_WHAT IS BEING ASKED_
Within the listing below, please show every line carrying the string "державними".

_RECORDS SUPPLIED_

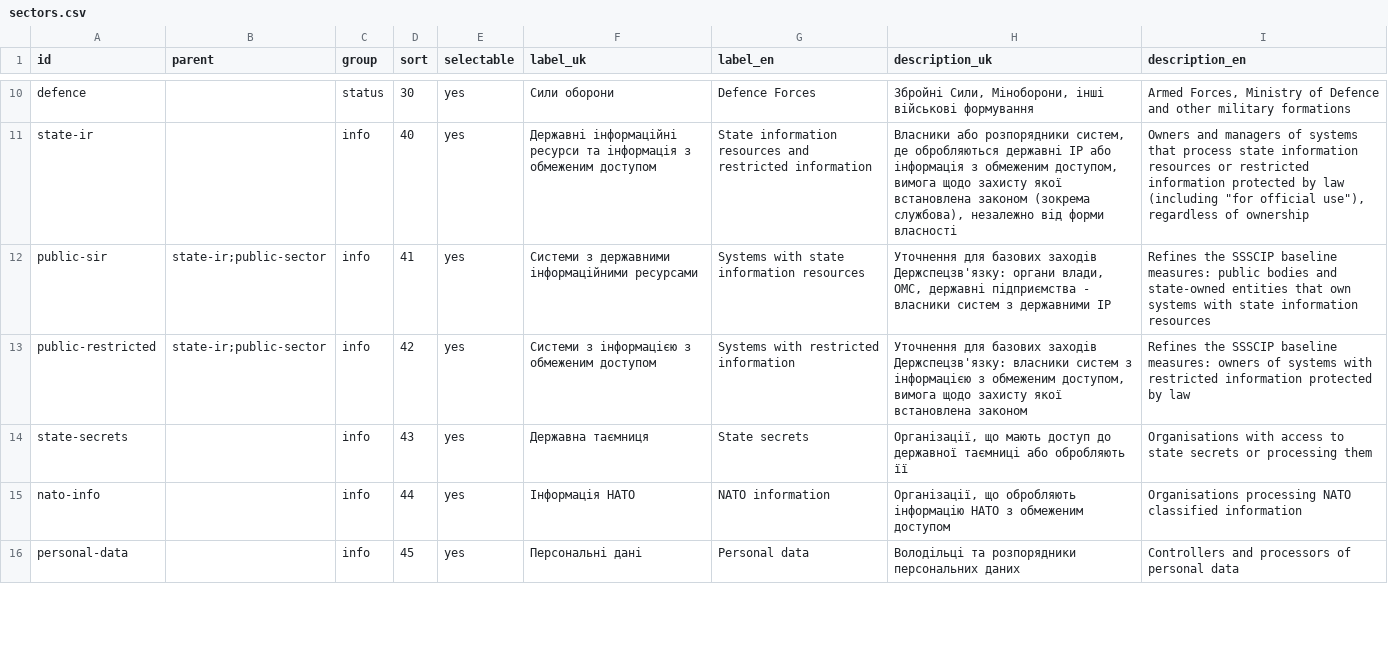
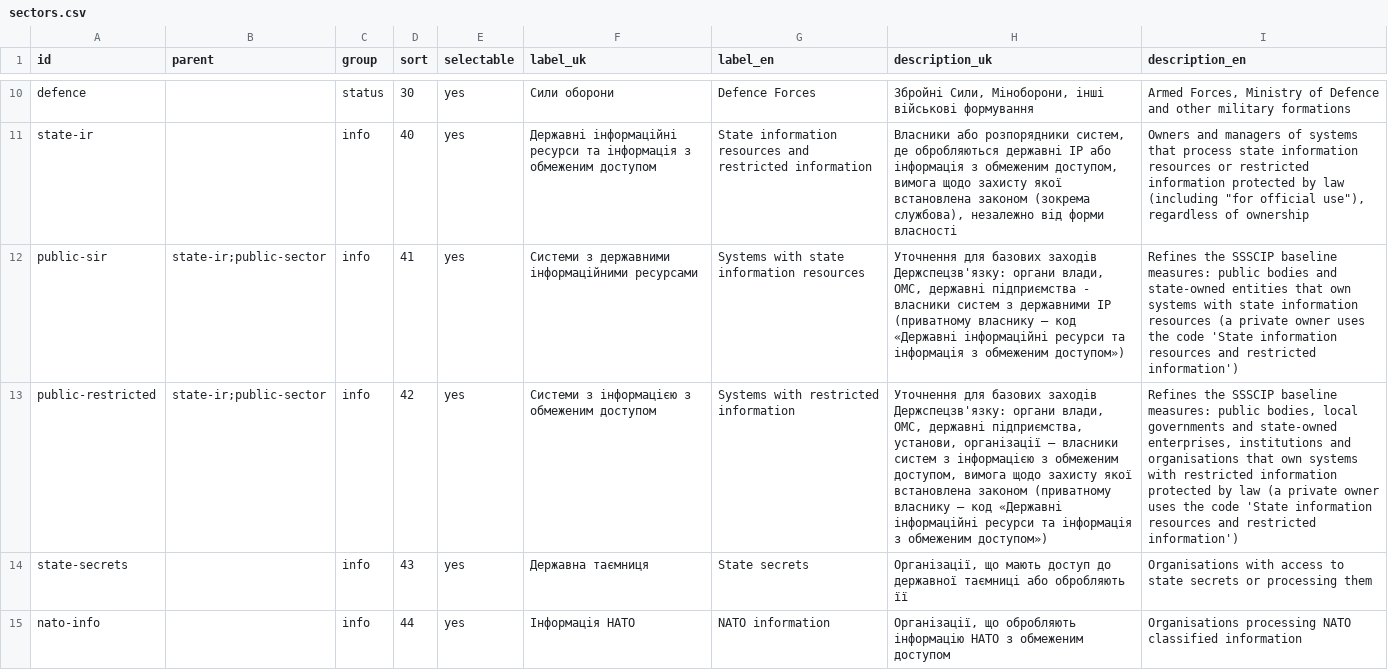
Before and after one commit to Ivan-Gokin/grc-foundation-ua, a CSV file: data/sectors.csv, drawn as a sheet; only a part is shown, gaps mark what is left out; the shorter side is filled out with more unchanged rows; the diff names each change by its address in the sheet, - before the commit and + after, or states it on an @@ line.

```diff
--- a/data/sectors.csv
+++ b/data/sectors.csv
-H12 (description_uk): …державними ІР
+H12 (description_uk): …державними ІР (приватному власнику — код «Державні інформаційні ресурси та інформація з обмеженим доступом»)
-I12 (description_en): …information resources
+I12 (description_en): …information resources (a private owner uses the code 'State information resources and restricted information')
-H13 (description_uk): …заходів Держспецзв'язку: власники систем з інформацією з обмеженим доступом, вимога щодо захисту якої встановлена законом
+H13 (description_uk): …заходів Держспецзв'язку: органи влади, ОМС, державні підприємства, установи, організації — власники систем з інформацією з обмеженим доступом, вимога щодо захисту якої встановлена законом (приватному власнику — код «Державні інформаційні ресурси та інформація з обмеженим доступом»)
-I13 (description_en): …baseline measures: owners of systems with restricted information protected by law
+I13 (description_en): …baseline measures: public bodies, local governments and state-owned enterprises, institutions and organisations that own systems with restricted information protected by law (a private owner uses the code 'State information resources and restricted information')
```
Also changed, not shown: data/sources.csv, data/sp800-53/baselines_ua.csv, 2 other files.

_ANSWER BOX_
-H12 (description_uk): …державними ІР
+H12 (description_uk): …державними ІР (приватному власнику — код «Державні інформаційні ресурси та інформація з обмеженим доступом»)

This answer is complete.